***** DATA TO PROCESS
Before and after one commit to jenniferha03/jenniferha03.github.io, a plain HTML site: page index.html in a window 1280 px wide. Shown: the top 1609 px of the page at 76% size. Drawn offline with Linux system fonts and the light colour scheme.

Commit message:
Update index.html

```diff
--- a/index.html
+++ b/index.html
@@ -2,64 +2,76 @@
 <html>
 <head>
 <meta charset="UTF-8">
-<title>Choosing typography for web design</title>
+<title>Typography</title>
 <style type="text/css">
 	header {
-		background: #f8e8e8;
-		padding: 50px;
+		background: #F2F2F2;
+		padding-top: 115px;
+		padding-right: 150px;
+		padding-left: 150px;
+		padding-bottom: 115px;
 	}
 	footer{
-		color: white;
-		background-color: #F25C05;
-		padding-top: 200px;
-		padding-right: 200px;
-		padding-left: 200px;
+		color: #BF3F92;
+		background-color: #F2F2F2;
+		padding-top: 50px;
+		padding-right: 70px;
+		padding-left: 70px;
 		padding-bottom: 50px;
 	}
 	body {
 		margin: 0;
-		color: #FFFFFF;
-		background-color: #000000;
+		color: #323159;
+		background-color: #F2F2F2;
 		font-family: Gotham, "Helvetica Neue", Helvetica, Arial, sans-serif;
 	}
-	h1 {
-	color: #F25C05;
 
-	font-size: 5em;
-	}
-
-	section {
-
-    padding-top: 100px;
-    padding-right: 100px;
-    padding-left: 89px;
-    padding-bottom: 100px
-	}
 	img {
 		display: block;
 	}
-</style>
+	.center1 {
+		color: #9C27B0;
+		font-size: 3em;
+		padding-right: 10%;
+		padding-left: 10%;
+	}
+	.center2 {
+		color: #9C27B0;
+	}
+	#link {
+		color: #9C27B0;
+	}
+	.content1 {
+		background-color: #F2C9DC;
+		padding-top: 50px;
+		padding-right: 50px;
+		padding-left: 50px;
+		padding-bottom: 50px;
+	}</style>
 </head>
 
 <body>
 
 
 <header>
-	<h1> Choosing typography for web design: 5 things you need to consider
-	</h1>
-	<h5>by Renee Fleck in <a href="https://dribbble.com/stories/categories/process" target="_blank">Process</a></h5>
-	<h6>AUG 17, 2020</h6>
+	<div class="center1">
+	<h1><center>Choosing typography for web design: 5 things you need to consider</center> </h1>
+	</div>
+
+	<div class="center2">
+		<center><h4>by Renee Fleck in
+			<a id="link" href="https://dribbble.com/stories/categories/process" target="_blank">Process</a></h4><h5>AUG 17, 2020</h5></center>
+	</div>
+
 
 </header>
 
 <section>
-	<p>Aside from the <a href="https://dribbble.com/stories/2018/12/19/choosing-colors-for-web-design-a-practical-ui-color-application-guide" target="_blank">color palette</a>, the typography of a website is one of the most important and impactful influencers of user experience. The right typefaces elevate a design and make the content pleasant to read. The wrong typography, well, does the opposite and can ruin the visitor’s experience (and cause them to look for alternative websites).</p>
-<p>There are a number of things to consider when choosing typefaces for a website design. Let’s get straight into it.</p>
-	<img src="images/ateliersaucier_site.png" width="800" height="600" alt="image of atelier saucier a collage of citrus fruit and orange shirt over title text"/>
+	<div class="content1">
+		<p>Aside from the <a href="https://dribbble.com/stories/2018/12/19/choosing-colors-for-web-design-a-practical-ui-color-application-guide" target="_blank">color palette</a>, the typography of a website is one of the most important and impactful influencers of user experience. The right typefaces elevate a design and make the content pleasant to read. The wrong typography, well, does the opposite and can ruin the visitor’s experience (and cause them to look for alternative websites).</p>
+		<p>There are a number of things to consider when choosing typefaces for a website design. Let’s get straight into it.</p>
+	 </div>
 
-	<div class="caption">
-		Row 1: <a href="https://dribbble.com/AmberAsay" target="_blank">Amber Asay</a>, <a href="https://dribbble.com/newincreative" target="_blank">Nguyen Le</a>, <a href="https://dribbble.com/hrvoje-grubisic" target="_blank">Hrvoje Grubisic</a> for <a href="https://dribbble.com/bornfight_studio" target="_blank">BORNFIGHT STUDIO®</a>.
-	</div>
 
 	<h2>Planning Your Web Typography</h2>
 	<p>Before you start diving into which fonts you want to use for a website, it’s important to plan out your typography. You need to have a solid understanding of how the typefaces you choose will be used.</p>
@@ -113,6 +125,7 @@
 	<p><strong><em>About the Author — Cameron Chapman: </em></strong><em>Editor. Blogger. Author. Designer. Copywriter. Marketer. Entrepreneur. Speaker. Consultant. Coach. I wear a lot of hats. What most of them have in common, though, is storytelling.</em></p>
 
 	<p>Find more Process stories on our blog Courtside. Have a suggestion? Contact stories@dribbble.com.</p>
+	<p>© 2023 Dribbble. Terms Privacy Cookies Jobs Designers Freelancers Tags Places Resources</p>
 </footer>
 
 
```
**********
• EXERCISE DETAILS
All the records above need to be set down again exactly as they were given.

• ANSWER FOR THE TASK
Before and after one commit to jenniferha03/jenniferha03.github.io, a plain HTML site: page index.html in a window 1280 px wide. Shown: the top 1609 px of the page at 76% size. Drawn offline with Linux system fonts and the light colour scheme.

Commit message:
Update index.html

```diff
--- a/index.html
+++ b/index.html
@@ -2,64 +2,76 @@
 <html>
 <head>
 <meta charset="UTF-8">
-<title>Choosing typography for web design</title>
+<title>Typography</title>
 <style type="text/css">
 	header {
-		background: #f8e8e8;
-		padding: 50px;
+		background: #F2F2F2;
+		padding-top: 115px;
+		padding-right: 150px;
+		padding-left: 150px;
+		padding-bottom: 115px;
 	}
 	footer{
-		color: white;
-		background-color: #F25C05;
-		padding-top: 200px;
-		padding-right: 200px;
-		padding-left: 200px;
+		color: #BF3F92;
+		background-color: #F2F2F2;
+		padding-top: 50px;
+		padding-right: 70px;
+		padding-left: 70px;
 		padding-bottom: 50px;
 	}
 	body {
 		margin: 0;
-		color: #FFFFFF;
-		background-color: #000000;
+		color: #323159;
+		background-color: #F2F2F2;
 		font-family: Gotham, "Helvetica Neue", Helvetica, Arial, sans-serif;
 	}
-	h1 {
-	color: #F25C05;
 
-	font-size: 5em;
-	}
-
-	section {
-
-    padding-top: 100px;
-    padding-right: 100px;
-    padding-left: 89px;
-    padding-bottom: 100px
-	}
 	img {
 		display: block;
 	}
-</style>
+	.center1 {
+		color: #9C27B0;
+		font-size: 3em;
+		padding-right: 10%;
+		padding-left: 10%;
+	}
+	.center2 {
+		color: #9C27B0;
+	}
+	#link {
+		color: #9C27B0;
+	}
+	.content1 {
+		background-color: #F2C9DC;
+		padding-top: 50px;
+		padding-right: 50px;
+		padding-left: 50px;
+		padding-bottom: 50px;
+	}</style>
 </head>
 
 <body>
 
 
 <header>
-	<h1> Choosing typography for web design: 5 things you need to consider
-	</h1>
-	<h5>by Renee Fleck in <a href="https://dribbble.com/stories/categories/process" target="_blank">Process</a></h5>
-	<h6>AUG 17, 2020</h6>
+	<div class="center1">
+	<h1><center>Choosing typography for web design: 5 things you need to consider</center> </h1>
+	</div>
+
+	<div class="center2">
+		<center><h4>by Renee Fleck in
+			<a id="link" href="https://dribbble.com/stories/categories/process" target="_blank">Process</a></h4><h5>AUG 17, 2020</h5></center>
+	</div>
+
 
 </header>
 
 <section>
-	<p>Aside from the <a href="https://dribbble.com/stories/2018/12/19/choosing-colors-for-web-design-a-practical-ui-color-application-guide" target="_blank">color palette</a>, the typography of a website is one of the most important and impactful influencers of user experience. The right typefaces elevate a design and make the content pleasant to read. The wrong typography, well, does the opposite and can ruin the visitor’s experience (and cause them to look for alternative websites).</p>
-<p>There are a number of things to consider when choosing typefaces for a website design. Let’s get straight into it.</p>
-	<img src="images/ateliersaucier_site.png" width="800" height="600" alt="image of atelier saucier a collage of citrus fruit and orange shirt over title text"/>
+	<div class="content1">
+		<p>Aside from the <a href="https://dribbble.com/stories/2018/12/19/choosing-colors-for-web-design-a-practical-ui-color-application-guide" target="_blank">color palette</a>, the typography of a website is one of the most important and impactful influencers of user experience. The right typefaces elevate a design and make the content pleasant to read. The wrong typography, well, does the opposite and can ruin the visitor’s experience (and cause them to look for alternative websites).</p>
+		<p>There are a number of things to consider when choosing typefaces for a website design. Let’s get straight into it.</p>
+	 </div>
 
-	<div class="caption">
-		Row 1: <a href="https://dribbble.com/AmberAsay" target="_blank">Amber Asay</a>, <a href="https://dribbble.com/newincreative" target="_blank">Nguyen Le</a>, <a href="https://dribbble.com/hrvoje-grubisic" target="_blank">Hrvoje Grubisic</a> for <a href="https://dribbble.com/bornfight_studio" target="_blank">BORNFIGHT STUDIO®</a>.
-	</div>
 
 	<h2>Planning Your Web Typography</h2>
 	<p>Before you start diving into which fonts you want to use for a website, it’s important to plan out your typography. You need to have a solid understanding of how the typefaces you choose will be used.</p>
@@ -113,6 +125,7 @@
 	<p><strong><em>About the Author — Cameron Chapman: </em></strong><em>Editor. Blogger. Author. Designer. Copywriter. Marketer. Entrepreneur. Speaker. Consultant. Coach. I wear a lot of hats. What most of them have in common, though, is storytelling.</em></p>
 
 	<p>Find more Process stories on our blog Courtside. Have a suggestion? Contact stories@dribbble.com.</p>
+	<p>© 2023 Dribbble. Terms Privacy Cookies Jobs Designers Freelancers Tags Places Resources</p>
 </footer>
 
 
```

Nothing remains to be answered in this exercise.